Cousy was a rookie that year and roomed with the team’s only black player, Chuck Cooper. They became close friends, going to jazz clubs together and socializing with their wives on a regular basis. They had to go travel to play in areas of the country that had ‘Jim Crow’ laws to force segregation: ‘White Only’ and ‘Colored Only’ restaurant eating sections, bathrooms, water fountains and hotels. Cooper, a proud man, really got ‘taken back’ by such horrific and draconian laws. On one trip he just felt violated by such attacks on his manhood. Cousy, very troubled for his friend, told him that Germany, up until the war’s end, had treated the Jews just as horrifically. Matter of fact, he said, being a Catholic he was angered by how some Southern right wing nuts trashed Catholic churches due to their hatred of what they referred to as ‘Papists’. Cooper answered him that “When they look at those folks they cannot see if they are Jewish or Catholic or whatever. All they have to do is look at me and know!”
As a baby boomer this writer can assure you that I have always lived in a segregated, white supremacist society. It could be North, South, East or West, it is usually always the same thing: If one is of a darker complexion, then they are simply a referred to as the N Word Period! All the crap about civil rights may be OK for some government jobs, but for the majority of Amerika, N.s will always be second class citizens. Whether it be for private sector employment, housing or getting into better schools, to name just a few examples, the N. gets the short end of the stick. One example resonates well with me. It was 1985 and I was employed at a local real estate office. The owner, a tall Irishman, once got arrested for running guns in Texas for shipment to the IRA in Belfast.

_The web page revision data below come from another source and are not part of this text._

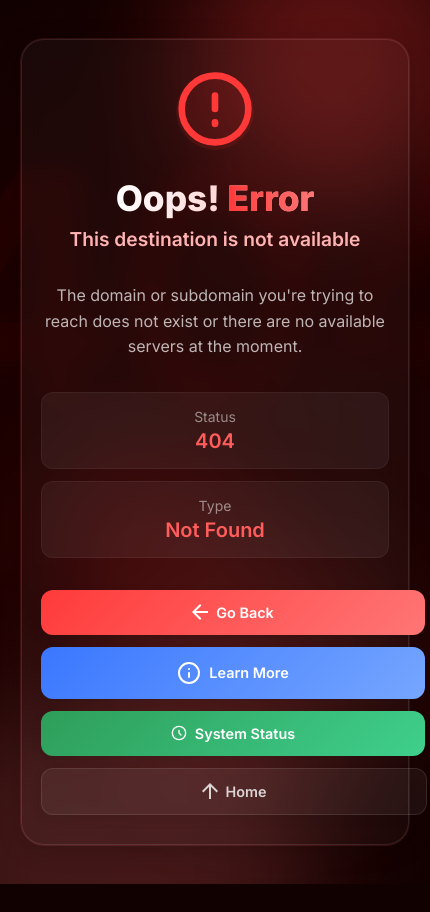
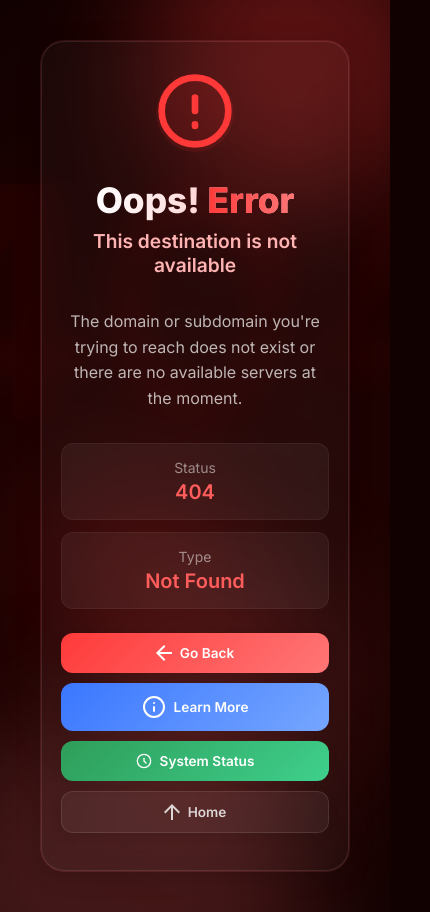
Before and after one commit to Zzackllack/Error-page, an Astro site: page / in a window 390 px wide. Shown: the whole page, 430 px wide, since content can reach past the window. Before the commit the page ends 884 px from the top, so only its background shows below. Built offline with nearby package versions, Linux system fonts and the light colour scheme; Astro itself is replaced by a stand-in of ours.

Commit message:
Enhance error and infrastructure pages: improve layout responsiveness, add margins, and ensure proper scrolling behavior

```diff
--- a/src/components/ErrorPage.astro
+++ b/src/components/ErrorPage.astro
@@ -140,6 +140,7 @@
     overflow: hidden;
     padding: 20px;
     -webkit-overflow-scrolling: touch; /* Improve scroll on iOS */
+    box-sizing: border-box; /* Ensure padding is included in the height */
   }
 
   .background-404 {
@@ -302,6 +303,7 @@
     max-width: 100%;
     flex-wrap: wrap;
     justify-content: center;
+    margin-bottom: 8px; /* Add some bottom margin */
   }
 
   .btn {
@@ -317,6 +319,7 @@
     transition: all 0.2s ease;
     box-shadow: 0 4px 12px rgba(0, 0, 0, 0.1);
     min-width: 160px;
+    box-sizing: border-box; /* Ensure padding is included in the width */
   }
 
   .btn-primary {
@@ -480,6 +483,10 @@
   @media (max-width: 768px) {
     .glass-card {
       padding: 30px 20px;
+      margin: 20px; /* Add margin around the card */
+      max-width: calc(
+        100% - 40px
+      ); /* Ensure card doesn't overflow screen width */
     }
 
     h1 {
@@ -493,15 +500,20 @@
     .action-buttons {
       flex-direction: column;
       align-items: stretch;
+      gap: 10px; /* Reduce gap between stacked buttons */
     }
 
     .btn {
       width: 100%;
+      min-width: 0; /* Remove min-width constraint on mobile */
+      padding: 12px 16px; /* Slightly reduce padding */
+      font-size: 0.85rem; /* Slightly reduce font size */
     }
 
     .error-details {
       flex-direction: column;
       gap: 12px;
+      margin-bottom: 24px; /* Increase bottom margin for more space */
     }
 
     .background-404 :global(h1) {
--- a/src/layouts/Layout.astro
+++ b/src/layouts/Layout.astro
@@ -3,20 +3,38 @@
   <head>
     <meta charset="UTF-8" />
     <meta name="viewport" content="width=device-width" />
-		<link rel="icon" type="image/png" href="/fav/favicon-96x96.png" sizes="96x96" />
+    <link
+      rel="icon"
+      type="image/png"
+      href="/fav/favicon-96x96.png"
+      sizes="96x96"
+    />
     <link rel="icon" type="image/svg+xml" href="/fav/favicon.svg" />
     <link rel="shortcut icon" href="/fav/favicon.ico" />
-		<link rel="apple-touch-icon" sizes="180x180" href="/fav/apple-touch-icon.png" />
+    <link
+      rel="apple-touch-icon"
+      sizes="180x180"
+      href="/fav/apple-touch-icon.png"
+    />
     <meta name="apple-mobile-web-app-title" content="Error" />
     <link rel="manifest" href="/fav/site.webmanifest" />
-		<script defer src="https://cloud.umami.is/script.js" data-website-id="02678dcd-988c-454d-82f5-736231784060"></script>
+    <script
+      defer
+      src="https://cloud.umami.is/script.js"
+      data-website-id="02678dcd-988c-454d-82f5-736231784060"></script>
     <meta name="generator" content={Astro.generator} />
-		<link rel="preconnect" href="https://fonts.googleapis.com">
-		<link rel="preconnect" href="https://fonts.gstatic.com" crossorigin>
-		<link rel="preconnect" href="https://status.zacklack.de" crossorigin>
-		<link href="https://fonts.googleapis.com/css2?family=Inter:wght@400;500;600;700;800&display=swap" rel="stylesheet">
+    <link rel="preconnect" href="https://fonts.googleapis.com" />
+    <link rel="preconnect" href="https://fonts.gstatic.com" crossorigin />
+    <link rel="preconnect" href="https://status.zacklack.de" crossorigin />
+    <link
+      href="https://fonts.googleapis.com/css2?family=Inter:wght@400;500;600;700;800&display=swap"
+      rel="stylesheet"
+    />
     <title>Error - Service Unavailable</title>
-		<meta name="description" content="The requested service is unavailable or does not exist." />
+    <meta
+      name="description"
+      content="The requested service is unavailable or does not exist."
+    />
   </head>
   <body>
     <slot />
@@ -30,6 +48,7 @@
     width: 100%;
     height: 100%;
     background-color: #120101; /* Solid fallback for error page */
+    overflow-x: hidden; /* Prevent horizontal scroll */
   }
 
   body {
@@ -39,10 +58,13 @@
     min-height: 100%;
     overflow-x: hidden;
     background-color: #120101; /* Solid fallback for error page */
+    display: flex; /* Ensure body takes full height */
+    flex-direction: column; /* Stack children vertically */
   }
 
   :root {
-		--font-primary: 'Inter', -apple-system, BlinkMacSystemFont, 'Segoe UI', Roboto, sans-serif;
+    --font-primary: "Inter", -apple-system, BlinkMacSystemFont, "Segoe UI",
+      Roboto, sans-serif;
   }
 
   * {
--- a/src/pages/infrastructure.astro
+++ b/src/pages/infrastructure.astro
@@ -247,6 +247,7 @@
           If you need further assistance or believe you're seeing this error
           incorrectly, please contact our support team.
         </p>
+        <div class="contact-button-container">
           <a href="mailto:contact@zacklack.de" class="btn btn-secondary">
             <svg
               width="16"
@@ -272,6 +273,7 @@
             </svg>
             Contact Support
           </a>
+        </div>
       </div>
 
       <div class="actions">
@@ -307,7 +309,7 @@
     width: 100%;
     height: 100%;
     overflow-x: hidden;
-    overflow-y: scroll;
+    overflow-y: auto; /* Explicitly enable vertical scrolling */
     background-color: #020d1b; /* Solid dark blue fallback */
   }
 
@@ -317,12 +319,13 @@
     width: 100%;
     display: flex;
     justify-content: center;
-    align-items: center;
+    align-items: flex-start; /* Changed from center to flex-start to enable scrolling */
     background: radial-gradient(circle at center, rgb(3, 27, 59), #020d1b);
-    position: relative;
-    overflow: hidden;
+    position: absolute;
+    overflow: visible; /* Changed from hidden to visible to allow content overflow */
     padding: 20px;
     -webkit-overflow-scrolling: touch; /* Improve scroll on iOS */
+    box-sizing: border-box; /* Ensure padding is included in width calculations */
   }
 
   .glass-card {
@@ -510,6 +513,7 @@
     text-decoration: none;
     transition: all 0.2s ease;
     box-shadow: 0 4px 12px rgba(0, 0, 0, 0.1);
+    box-sizing: border-box; /* Ensure padding is included in width */
   }
 
   .btn svg {
@@ -728,7 +732,11 @@
 
   @media (max-width: 768px) {
     .glass-card {
-      padding: 30px 20px;
+      padding: 25px 15px; /* Reduced padding */
+      margin: 10px; /* Add margin on all sides */
+      max-width: calc(100% - 20px); /* Ensure card doesn't overflow screen width */
+      box-sizing: border-box; /* Include padding in width calculation */
+      overflow: hidden; /* Ensure content doesn't overflow */
     }
 
     h1 {
@@ -739,6 +747,7 @@
       flex-direction: column;
       align-items: flex-start;
       gap: 12px;
+      margin-bottom: 16px; /* Reduce bottom margin */
     }
 
     .icon-container {
@@ -748,13 +757,40 @@
 
     .resource-explanation {
       flex-direction: column;
-      padding: 16px;
+      padding: 12px; /* Reduced padding */
+      gap: 16px; /* Reduced gap */
     }
 
     .cpu-visualization {
       width: 100%;
       padding: 0;
       overflow: hidden;
+      height: auto; /* Let height adjust naturally */
+    }
+
+    .buttons-container {
+      flex-direction: column;
+      gap: 12px;
+      align-items: stretch; /* Make buttons fill container width */
+    }
+
+    .contact-button-container {
+      justify-content: stretch; /* Ensure button takes full width */
+    }
+
+    .btn {
+      width: 100%;
+      padding: 12px 16px; /* Reduced padding */
+      font-size: 0.85rem; /* Reduced font size */
+    }
+
+    .actions {
+      justify-content: center; /* Center the back button on mobile */
+      width: 100%; /* Ensure full width */
+    }
+
+    .section {
+      margin-bottom: 24px; /* Reduced bottom margin */
     }
   }
 </style>
@@ -846,5 +882,11 @@
         animateAccordion(!isCurrentlyOpen);
       });
     });
+
+    // Add this to ensure proper scrolling on mobile
+    setTimeout(() => {
+      window.scrollTo(0, 0);
+      document.body.style.overflow = "auto";
+    }, 100);
   });
 </script>
--- a/src/styles/global.css
+++ b/src/styles/global.css
@@ -9,10 +9,24 @@
   margin: 0;
   padding: 0;
   /* Default background color that matches the darkest color of your gradients */
-  background-color: #020d1b; /* Dark blue for most pages */
+  background-color: #020d1b;
+  /* Dark blue for most pages */
+  overflow-x: hidden;
+  /* Prevent horizontal scroll */
 }
 
 /* Add a specific class for error pages which have a different dark background */
 html.error-theme {
-  background-color: #120101; /* Dark red for error pages */
+  background-color: #120101;
+  /* Dark red for error pages */
+  min-height: 100%;
+  /* Ensure it covers the full viewport */
 }
+
+body {
+  min-height: 100%;
+  margin: 0;
+  padding: 0;
+  overflow-x: hidden;
+  /* Prevent horizontal scroll */
+}
```
Lines whose indentation alone changed are shown as unchanged.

He Knew, from his experience with the British in Northern Ireland, that he himself was thought of as an N. One day he approached me to handle the rental of a home he owned in the area near the office. I answered the first call I got, from a doctor who had just been hired by the local hospital. When I showed the house to he and his wife, I noticed that he was originally from India. He and his wife loved the house and didn’t even try to negotiate the rental charge. They wrote me a check for the deposit, and I told them to meet me tomorrow morning at 10 at the office to sign the contract etc. I was really happy the next morning when I arrived at the office. This was going to be a nice, hefty commission for me, the rental of a house. My boss saw me and called me over to him, right in front of the other sales people. “Phil, give the man back his check when he comes in. Tell him you are sorry but I already rented the house.” I was shocked! Why, I asked? He rolled up his sleeve and said, as he slapped his hand across his wrist “Do you see the color of my wrist? Anything darker than that, you don’t rent. I don’t care myself, Phil, about things of that nature. It is just that I have to be careful as to not insult my neighbors by renting to someone colored.” I was aghast. But the guy is a doctor, I jibed back. I don’t get it! My boss got adamant and insisted I do what he asked. I exclaimed He’s a **** doctor! Do it yourself! I quit!!

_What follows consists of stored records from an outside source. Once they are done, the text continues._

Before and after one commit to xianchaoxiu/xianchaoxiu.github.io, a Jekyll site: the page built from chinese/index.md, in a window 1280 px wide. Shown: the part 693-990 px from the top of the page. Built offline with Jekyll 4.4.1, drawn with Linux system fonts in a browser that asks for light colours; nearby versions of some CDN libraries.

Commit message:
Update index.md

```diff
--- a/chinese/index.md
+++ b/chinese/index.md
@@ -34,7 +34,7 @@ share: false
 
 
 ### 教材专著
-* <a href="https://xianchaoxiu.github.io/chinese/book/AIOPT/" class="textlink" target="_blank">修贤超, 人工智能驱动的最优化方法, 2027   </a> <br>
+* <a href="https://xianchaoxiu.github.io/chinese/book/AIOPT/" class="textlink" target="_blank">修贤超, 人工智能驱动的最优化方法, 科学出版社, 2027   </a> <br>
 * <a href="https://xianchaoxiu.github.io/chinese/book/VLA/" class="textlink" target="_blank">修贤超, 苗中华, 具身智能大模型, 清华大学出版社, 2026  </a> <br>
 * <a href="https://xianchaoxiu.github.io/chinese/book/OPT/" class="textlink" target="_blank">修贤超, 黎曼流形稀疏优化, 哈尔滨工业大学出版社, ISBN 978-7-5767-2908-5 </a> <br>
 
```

Prejudice has always been a ‘Learned response’. Just look at a bunch of three year olds playing together. They care not for what background each of them come from. Not at all. I recall growing up in a 98% white neighborhood in Brooklyn. As with most of the neighborhoods in perhaps the whole country, this is how it was… and to some extent still is. The only black people I would see (though they were referred to in those days as ‘Colored’ or ‘Negro’) were either the cleaning ladies who a few of my neighbors hired, an apartment building janitor, or a delivery truck helper. As I have related in a previous column, my earliest experience of racial fear was when my mother took me with her around the corner to the grocery store. I must have been five years old, and she held my hand as we crossed the avenue. Coming in our direction was this black man, dressed in a suit. As we approached him I could feel her hand tightening on mine. After he passed by her hand loosened up.

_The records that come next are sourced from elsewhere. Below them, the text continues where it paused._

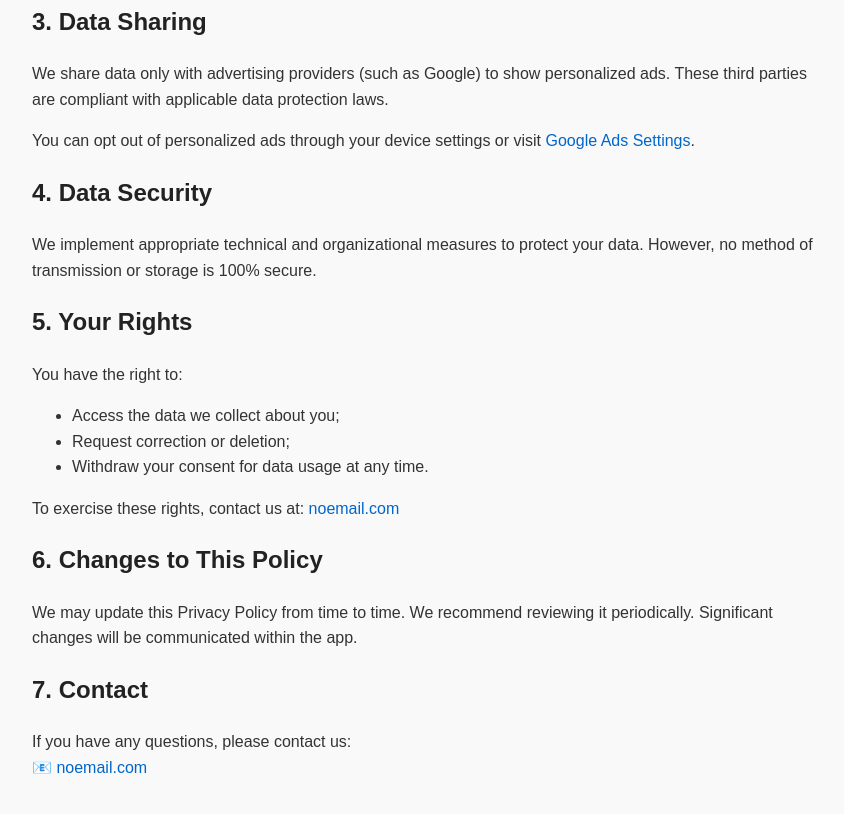
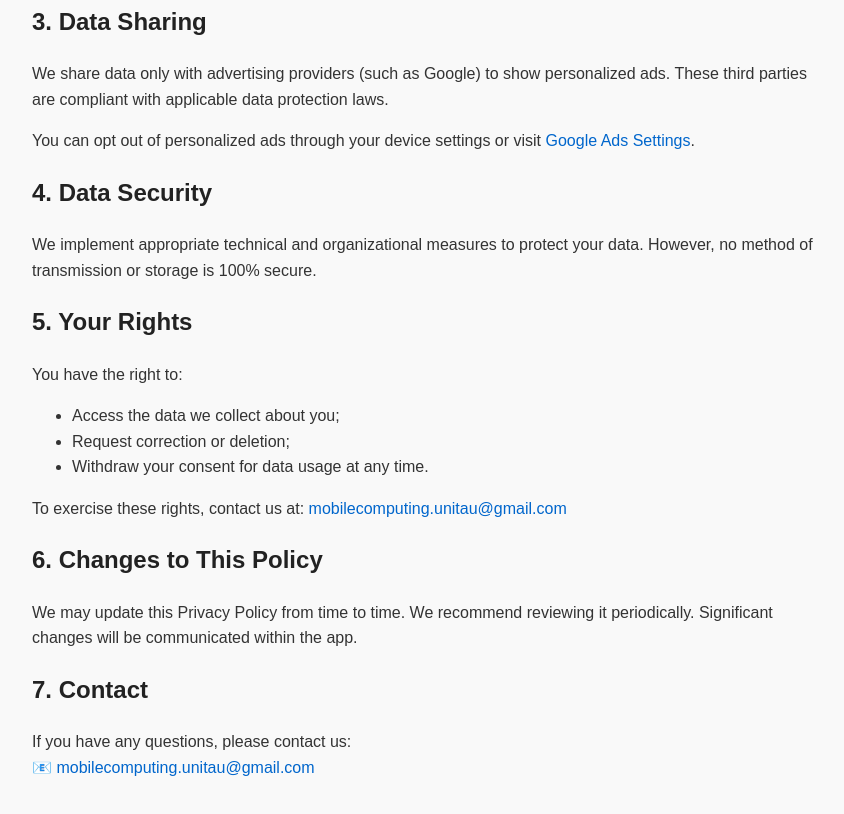
Before and after one commit to Mormito/JAVA-PasswordApp, a plain HTML site: page docs/index.html in a window 1280 px wide. Shown: the part 629-1443 px from the top of the page, without its empty margins (208-1052 px from the left). Drawn offline with Linux system fonts and the light colour scheme.

Commit message:
Nono commit - Versão 1.4 | Atualização em página de privacidade

```diff
--- a/docs/index.html
+++ b/docs/index.html
@@ -74,7 +74,7 @@
     <li>Withdraw your consent for data usage at any time.</li>
   </ul>
   <p>
-    To exercise these rights, contact us at: <a href="mailto:">noemail.com</a>
+    To exercise these rights, contact us at: <a href="mailto:mobilecomputing.unitau@gmail.com">mobilecomputing.unitau@gmail.com</a>
   </p>
 
   <h2>6. Changes to This Policy</h2>
@@ -85,7 +85,7 @@
   <h2>7. Contact</h2>
   <p>
     If you have any questions, please contact us:<br />
-    📧 <a href="mailto:">noemail.com</a><br />
+    📧 <a href="mailto:mobilecomputing.unitau@gmail.com">mobilecomputing.unitau@gmail.com</a><br />
   </p>
 </body>
 </html>
```
Also changed, not shown: 1 other file.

In 1988 I was working as a marketing director for a Brooklyn based manufacturer. One evening I was on a flight to Phoenix, on this huge wide body plane. Many of us were able to stand around in a lounge area. I made conversation with this 40 something fellow from Israel. He was an engineer on his way to a conference. I asked him about his feelings on the Israeli- Palestinian conflict. His answer still reverberates in my memory bank as if it was yesterday. “Well”, he said, “Here is the way it is for many Israelis. The Palestinians are to us like your southern blacks are to you here. We see them breeding like rabbits, knee deep in poverty. If we do not do something about this problem, they will one day out populate us. As sorry I am to say this, but you asked for my truthful answer, is if we don’t push them into the sea, our culture will be doomed…. period!”
History has this terrible habit of always repeating itself… IF we never learn.
By Philip A Farruggio
Source: Global Research